- Exterior heat exchange surfaces, such as tubes, fins and radiators, collect considerable dust and dirt in a greenhouse atmosphere. Brush and vacuum surfaces to increase heat output.
- Clean blowers for efficient air movement.
- Drain off dirty water in steam and hot water systems. Analyze boiler water periodically to determine if treatment is needed.
Efficiency testing of a furnace or boiler is a 10-minute procedure that can indicate when problems begin to occur. It is the key to saving money on the heating bill. Increasing efficiency one or two percent can significantly reduce fuel consumption over the year. For example, a 2% increase in efficiency of a million Btu/hr burner operating 3300 hours from September to May will save about 650 gallons of fuel oil. This estimate is based on efficiency tests conducted on greenhouse heating equipment in Connecticut and Massachusetts.

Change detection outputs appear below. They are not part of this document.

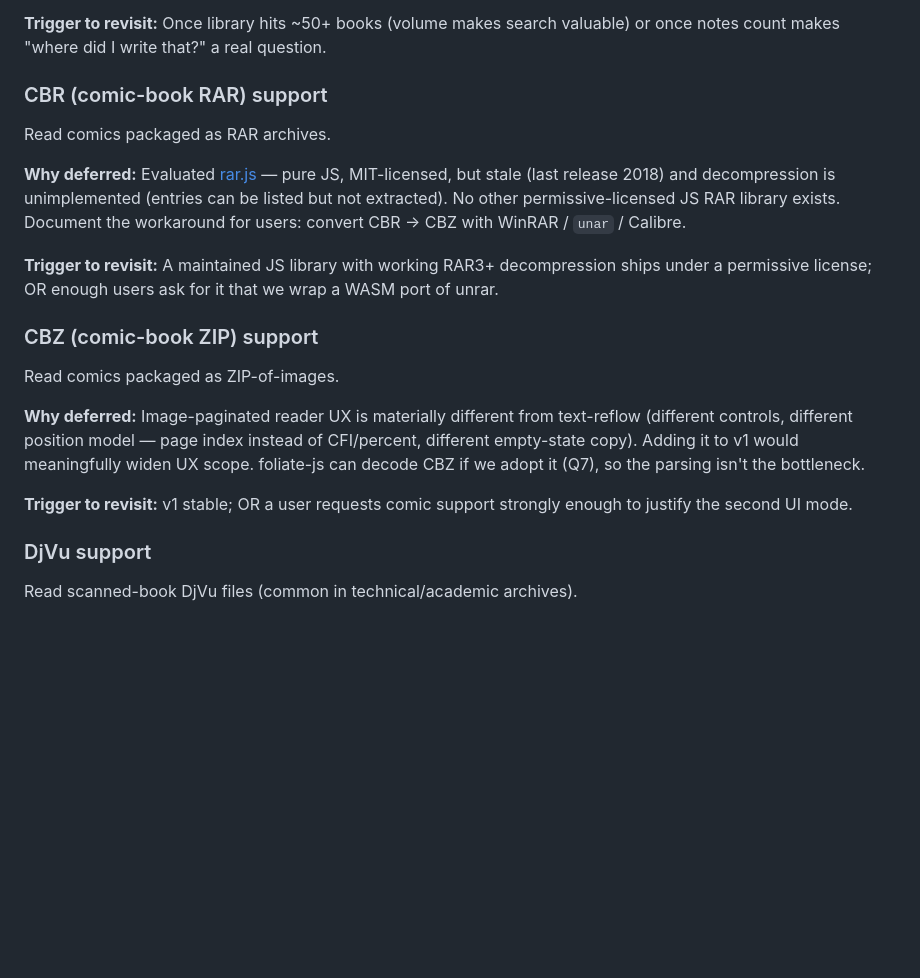
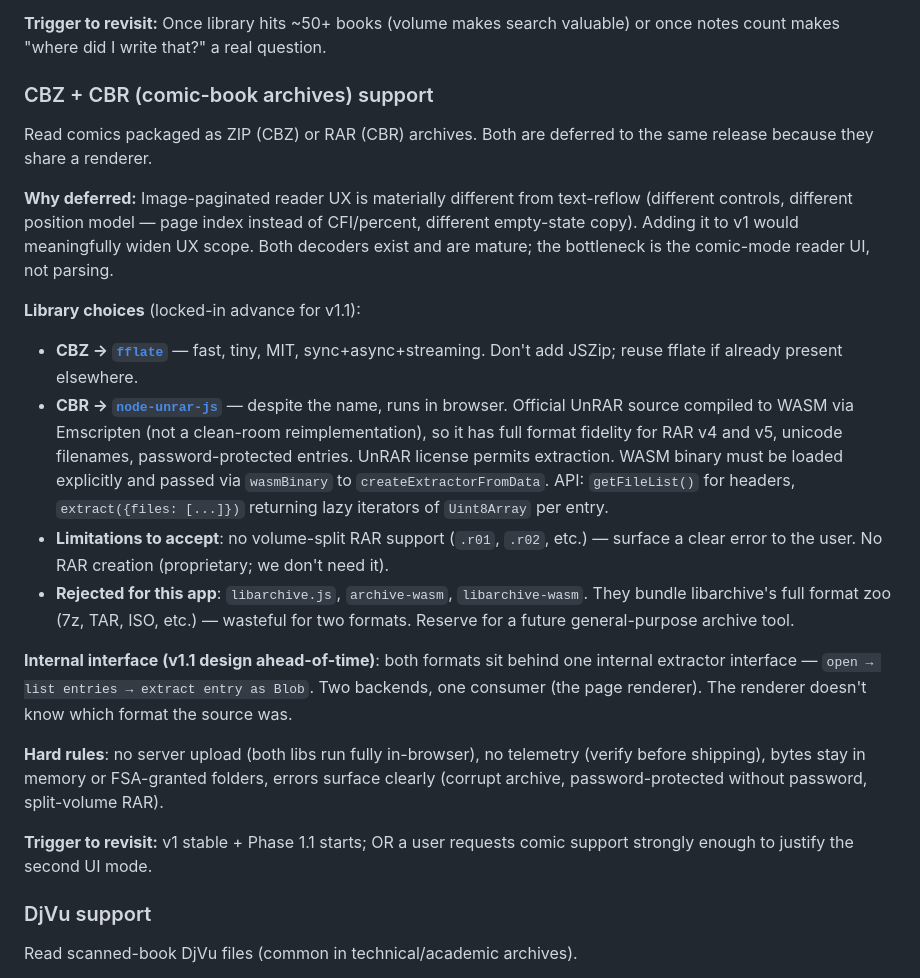
Before and after one commit to NakliTechie/Books, a Markdown page: DEFERRED.md, the part around the change. Rendered like a GitHub page; blank space fills up the shorter version.

Commit message:
docs(books): CBR moves from rejected to deferred-v1.1; lock libs
User flagged that CBR is actually viable via node-unrar-js — the official
UnRAR source compiled to WASM (not the stale pure-JS rar.js I had
evaluated). Real format fidelity for RAR v4/v5, unicode, password
entries. Correcting the docs:

- DEFERRED.md: consolidated CBZ + CBR into one entry (they share the v1.1
  comic-mode reader). Locked libs in advance: fflate for CBZ,
  node-unrar-js for CBR. Documented internal extractor interface
  (open → list → extract-as-Blob, two backends, one consumer). Hard
  rules: no upload, no telemetry, errors surface clearly.
- walkthroughs.md Q8 lock: CBR moved from "Rejected" to "Deferred to
  v1.1 alongside CBZ."
- SPEC.md A11 + leaves-out section: same correction.

No code changes yet. Phase 1 begins next.

Co-Authored-By: Claude Opus 4.7 (1M context) <noreply@anthropic.com>

```diff
--- a/DEFERRED.md
+++ b/DEFERRED.md
@@ -49,21 +49,23 @@ Full-text search across all books in the library (or all *notes*, depending on s
 
 **Trigger to revisit:** Once library hits ~50+ books (volume makes search valuable) or once notes count makes "where did I write that?" a real question.
 
-### CBR (comic-book RAR) support
+### CBZ + CBR (comic-book archives) support
 
-Read comics packaged as RAR archives.
+Read comics packaged as ZIP (CBZ) or RAR (CBR) archives. Both are deferred to the same release because they share a renderer.
 
-**Why deferred:** Evaluated [rar.js](https://github.com/43081j/rar.js/) — pure JS, MIT-licensed, but stale (last release 2018) and decompression is unimplemented (entries can be listed but not extracted). No other permissive-licensed JS RAR library exists. Document the workaround for users: convert CBR → CBZ with WinRAR / `unar` / Calibre.
+**Why deferred:** Image-paginated reader UX is materially different from text-reflow (different controls, different position model — page index instead of CFI/percent, different empty-state copy). Adding it to v1 would meaningfully widen UX scope. Both decoders exist and are mature; the bottleneck is the comic-mode reader UI, not parsing.
 
-**Trigger to revisit:** A maintained JS library with working RAR3+ decompression ships under a permissive license; OR enough users ask for it that we wrap a WASM port of unrar.
+**Library choices** (locked-in advance for v1.1):
+- **CBZ → [`fflate`](https://github.com/101arrowz/fflate)** — fast, tiny, MIT, sync+async+streaming. Don't add JSZip; reuse fflate if already present elsewhere.
+- **CBR → [`node-unrar-js`](https://github.com/YuJianrong/node-unrar-js)** — despite the name, runs in browser. Official UnRAR source compiled to WASM via Emscripten (not a clean-room reimplementation), so it has full format fidelity for RAR v4 and v5, unicode filenames, password-protected entries. UnRAR license permits extraction. WASM binary must be loaded explicitly and passed via `wasmBinary` to `createExtractorFromData`. API: `getFileList()` for headers, `extract({files: [...]})` returning lazy iterators of `Uint8Array` per entry.
+- **Limitations to accept**: no volume-split RAR support (`.r01`, `.r02`, etc.) — surface a clear error to the user. No RAR creation (proprietary; we don't need it).
+- **Rejected for this app**: `libarchive.js`, `archive-wasm`, `libarchive-wasm`. They bundle libarchive's full format zoo (7z, TAR, ISO, etc.) — wasteful for two formats. Reserve for a future general-purpose archive tool.
 
-### CBZ (comic-book ZIP) support
+**Internal interface (v1.1 design ahead-of-time)**: both formats sit behind one internal extractor interface — `open → list entries → extract entry as Blob`. Two backends, one consumer (the page renderer). The renderer doesn't know which format the source was.
 
-Read comics packaged as ZIP-of-images.
+**Hard rules**: no server upload (both libs run fully in-browser), no telemetry (verify before shipping), bytes stay in memory or FSA-granted folders, errors surface clearly (corrupt archive, password-protected without password, split-volume RAR).
 
-**Why deferred:** Image-paginated reader UX is materially different from text-reflow (different controls, different position model — page index instead of CFI/percent, different empty-state copy). Adding it to v1 would meaningfully widen UX scope. foliate-js can decode CBZ if we adopt it (Q7), so the parsing isn't the bottleneck.
-
-**Trigger to revisit:** v1 stable; OR a user requests comic support strongly enough to justify the second UI mode.
+**Trigger to revisit:** v1 stable + Phase 1.1 starts; OR a user requests comic support strongly enough to justify the second UI mode.
 
 ### DjVu support
 
```
Also changed, not shown: SPEC.md (+2 -2 lines), walkthroughs.md (+1 -2 lines).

The combustion process combines the carbon in the fuel with the oxygen in the air. The lack of adequate oxygen results in incomplete combustion and carbon buildup. A 400,000 Btu/hr furnace will require about 100 cubic feet of air/minute to operate efficiently. In tight poly and glass greenhouses, a makeup air supply of 1 square inch of intake area/2,000 Btu/hr burner input should be available from a pipe or louver through the endwall unless a separated-combustion heater is installed. These are installed with a direct connection to outside air.
Flue pipe connections should be tight and the chimney should extend at least 2 feet above the ridge of the greenhouse. The top of the chimney should be at least 8 feet above the combustion chamber and have a cap to prevent backdrafts and possible air pollution injury to plants. Consider installing a forced convection system to expel the combustion gasses.
Accurate controls are important to achieve high efficiency. The payback of replacing an old mechanical thermostat with a new electronic thermostat having a +/- 1 degree F differential is very short. The sensor should be shielded and aspirated with a small fan to quickly sense changes in the environment.
Air circulation will reduce temperature stratification in the greenhouse. Installing horizontal air flow (HAF) fans that move the air at 50 to 100 cubic feet/minute (cfm) can limit temperature differences to no more than 2 degrees at any point in the growing area; an overall capaity of 3 cfm per square foot of greenhouse/growing area is recommended. Use 1/10th horsepower circulating fans located 40 to 50 feet apart to create a circular flow pattern.
Additional Resources for Greenhouse Energy Conservation and Efficiency
Introduction to Greenhouse Efficiency and Energy Conservation
Contributors to this Article
- John Bartok, Jr., Agricultural Engineer, University of Connecticut
- Vern Grubinger, Professor, University of Vermont Extension
- Tina Smith, University of Massachusetts
- A.J. Both, Rutgers University